Bitcoin looks suitable for Russia’s crypto cross-border payments at first glance, but there are many reasons why such a choice is highly questionable.
Despite Russia pushing the idea of using cryptocurrencies for cross-border payments, it still remains unclear what digital asset exactly the government plans to adopt for such transactions.
Russian authorities are quite unlikely to approve the use of cryptocurrencies like Bitcoin (BTC) for cross-border transactions, according to local lawyers and fintech executives.
Bank of Russia needs to control cross-border transactions
It’s “highly questionable” that Russia would allow usage of Bitcoin or any other similar cryptocurrency for cross-border payments because such assets are “hard to control,” according to Elena Klyuchareva, the senior associate at the local law firm KKMP.
Klyuchareva emphasized that the draft amendments to the legislation on cross-border crypto payments are not available yet, while reports only state that the Bank of Russia and the Ministry of Finance have agreed upon a common approach to the issue.
The lawyer told Cointelegraph that the cryptocurrency used by Russia for cross-border payments will most likely be local, so Russian regulators can properly monitor and control such transactions. She also suggested that only major institutional players — like banks — will be able to comply with requirements for making cross-border payments.
USDT and USDC are questionable as the stablecoins are issued in the US
Russia should be choosing a cryptocurrency for cross-border settlement while eliminating all possible pressure from other countries, according to Eduard Davydov, the senior partner at Emet Law Firm. As such, cryptocurrencies issued in the United States, including major stablecoins like Tether (USDT) or USD Coin (USDC), will “not meet such requirements,” Davydov assumed.
As the world’s most decentralized cryptocurrency, Bitcoin might look more suitable in such a context, but BTC is also associated with a number of issues like high volatility, limited scalability as well as vulnerability to global sanctions. “Whole arrays of addresses may fall under the sanctions when interacting with which the coins will be considered ‘dirty’ and counterparties may choose not to make transactions with such addresses or coins,” Davydov noted.
Bitcoin looks suitable due to its decentralized nature, but volatility is too high
Sergey Mendeleev, CEO and co-founder of InDeFi Smart Bank, also believes that decentralized cryptocurrencies like Bitcoin would only make a good choice for Russia’s crypto cross-border payments if they were less volatile.
Mendeleev also said that it’s hard to imagine a situation where foreign businesses would accept payments in a Russian ruble-pegged cryptocurrency. “In any case, businesses would be able to convert any currency into Bitcoin, or into Tether in one click,” he added.
The CEO also expressed hope that Russian regulators would have enough courage to allow foreign economic activity with participation of “at least U.S. dollar stablecoins on major blockchains.” Mendeleev stressed that InDeFi Smart Bank announced in September 2022 the creation of a decentralized crypto ruble project exactly for the sake of simplifying this idea.

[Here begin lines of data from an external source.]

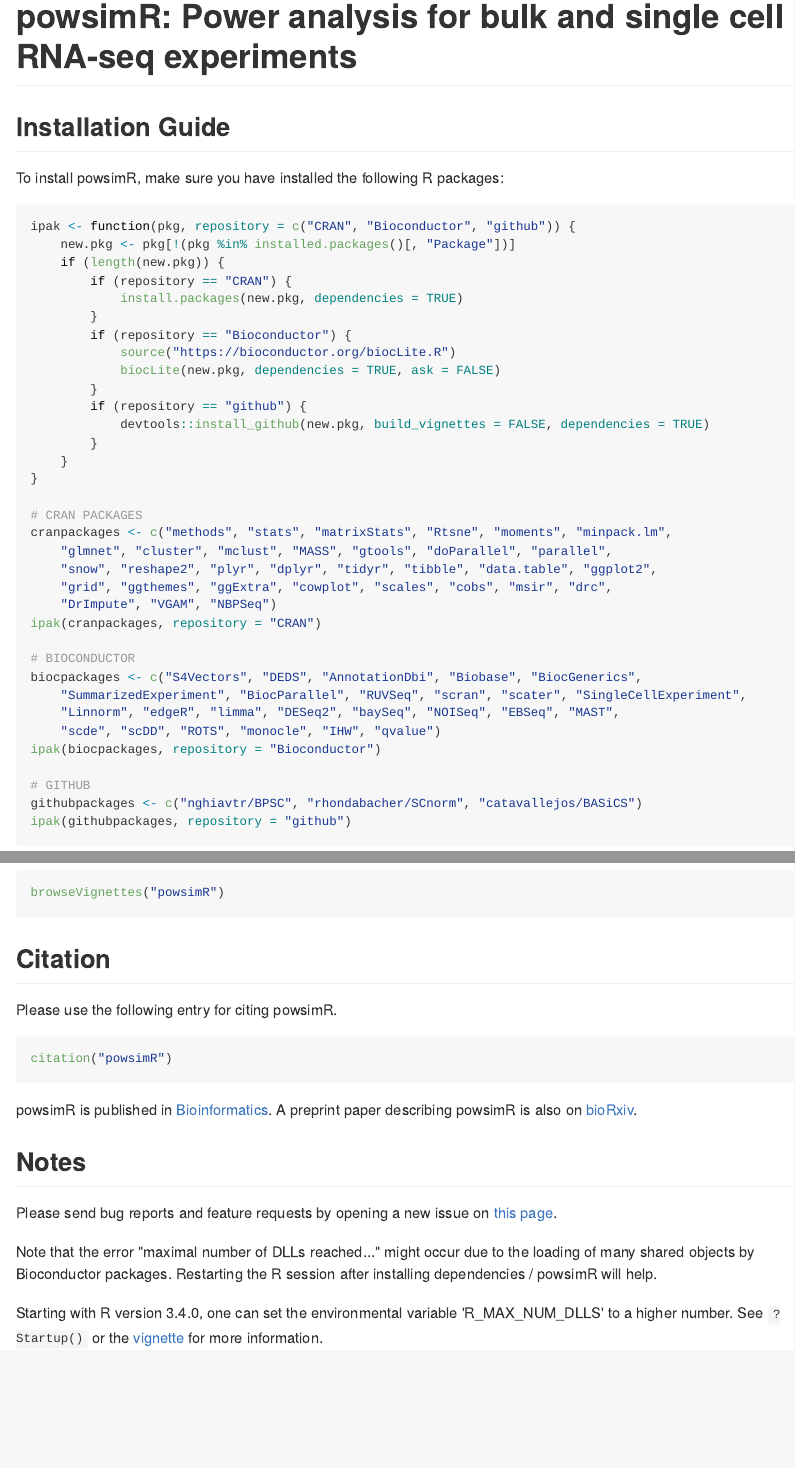
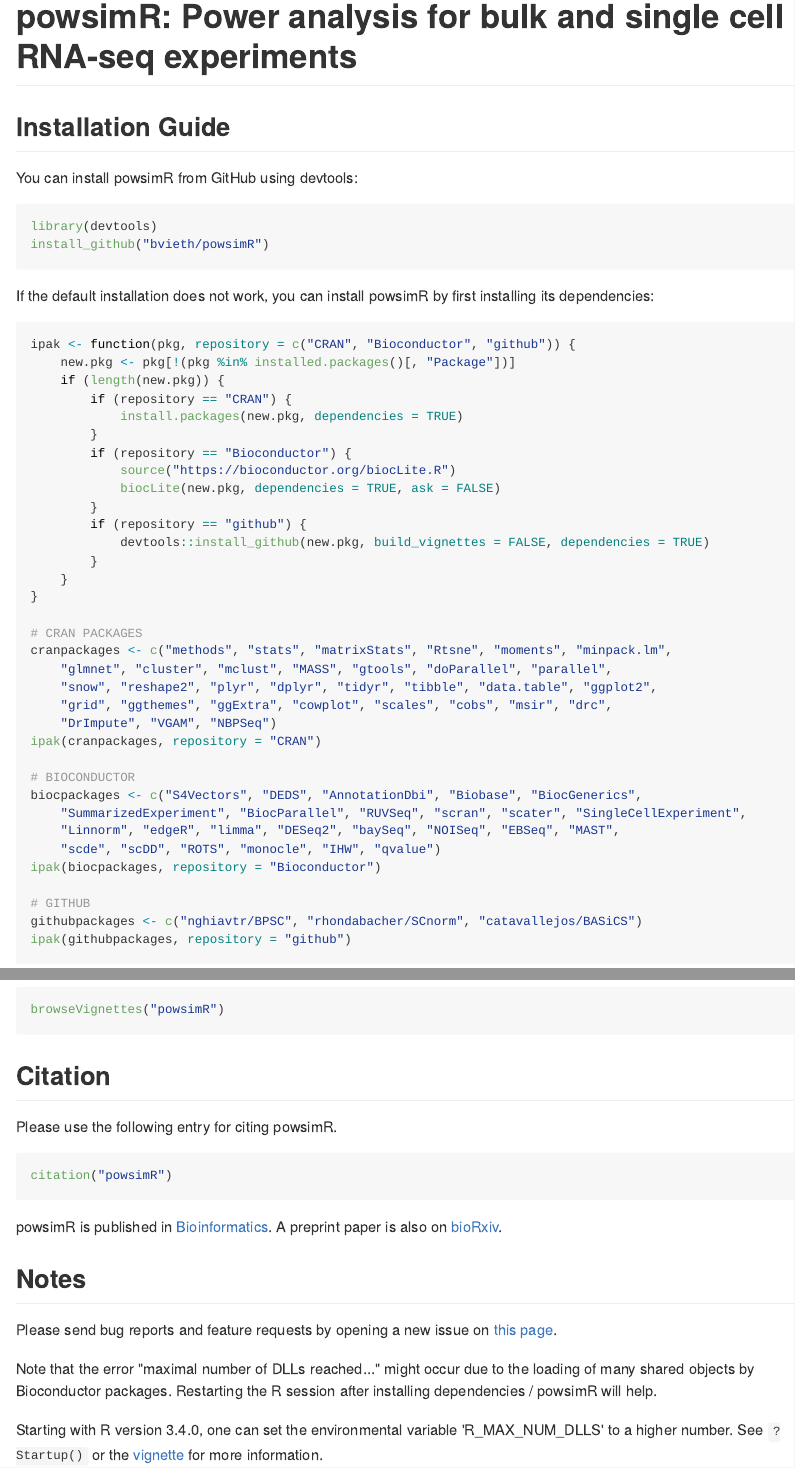
Before and after one commit to bvieth/powsimR, an R Markdown document (README.Rmd): the page in a window 1100 px wide, from its top, and a second part further down, joined at a grey line. The pictures show the output file README.md that the author committed with the source, drawn offline in the style of GitHub.

Commit message:
update readme to fit remotes

````diff
--- a/README.Rmd
+++ b/README.Rmd
@@ -16,7 +16,14 @@
 
 ## Installation Guide
 
-To install powsimR, make sure you have installed the following R packages:
+You can install powsimR from GitHub using devtools:
+
+```{r, echo=T, eval=F, tidy=T}
+library(devtools)
+install_github("bvieth/powsimR")
+```
+
+If the default installation does not work, you can install powsimR by first installing its dependencies:
 
 ```{r, echo=T, eval=F, tidy=T}
 ipak <- function(pkg, repository=c('CRAN', 'Bioconductor', 'github')){
@@ -88,7 +95,7 @@
 ```
 
 powsimR is published in [Bioinformatics](https://doi.org/10.1101/117150).
-A preprint paper describing powsimR is also on [bioRxiv](https://doi.org/10.1101/117150).
+A preprint paper is also on [bioRxiv](https://doi.org/10.1101/117150).
 
 ## Notes
 
````
Also changed, not shown: README.md.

Iran is one of few countries with similar experience worldwide
Russia is among few countries in the world to authorize cross-border crypto payments while banning local crypto payments alongside local crypto exchanges. However, there are a few countries that can serve as an example of a government taking a similar approach to crypto.
A good example might be Iran, which is under U.S. sanctions, Davydov suggested, referring to Iran’s Industry, Mines and Trade Ministry approving the use of crypto for imports in late August. The Iranian authority said that the new measures aim to help Iran mitigate global trade sanctions that essentially cut the country out of the global banking system.
In August, Iran placed its first international import order using $10 million worth of cryptocurrency, a senior government trade official reported. The official did not specify what digital currency exactly was used for the transaction though.
In the meantime, Iran still doesn’t officially allow its residents to pay using cryptocurrencies like Bitcoin. Iran’s central bank first prohibited the use of crypto for payments inside the country in draft crypto regulations from 2019. Similarly to Russia, cryptocurrency investment also remains illegal in Iran.
“Domestic payments in cryptocurrency are still banned in Iran. The local government has repeatedly claimed that it implemented crypto for international transactions,” Davydov stated.
Related: Russia aims to use CBDC for international settlements with China: Report
As previously reported, the Russian government became increasingly interested in adopting cross-border payments in crypto amid Western economic sanctions following Russia’s invasion of Ukraine. The Bank of Russia and the Ministry of Finance have been collaborating on policies and rules for allowing such payments, while the central bank stressed that domestic crypto payments and crypto exchanges would not be legalized.
According to Anatoly Aksakov, head of the finance committee in Russia’s lower house of parliament, Russia might start cross-border payments in crypto already in 2023. He reportedly suggested that businesses themselves will be able to choose the cryptocurrency for cross-border settlements, either it would be Ether (ETH) or Bitcoin, or another digital currency.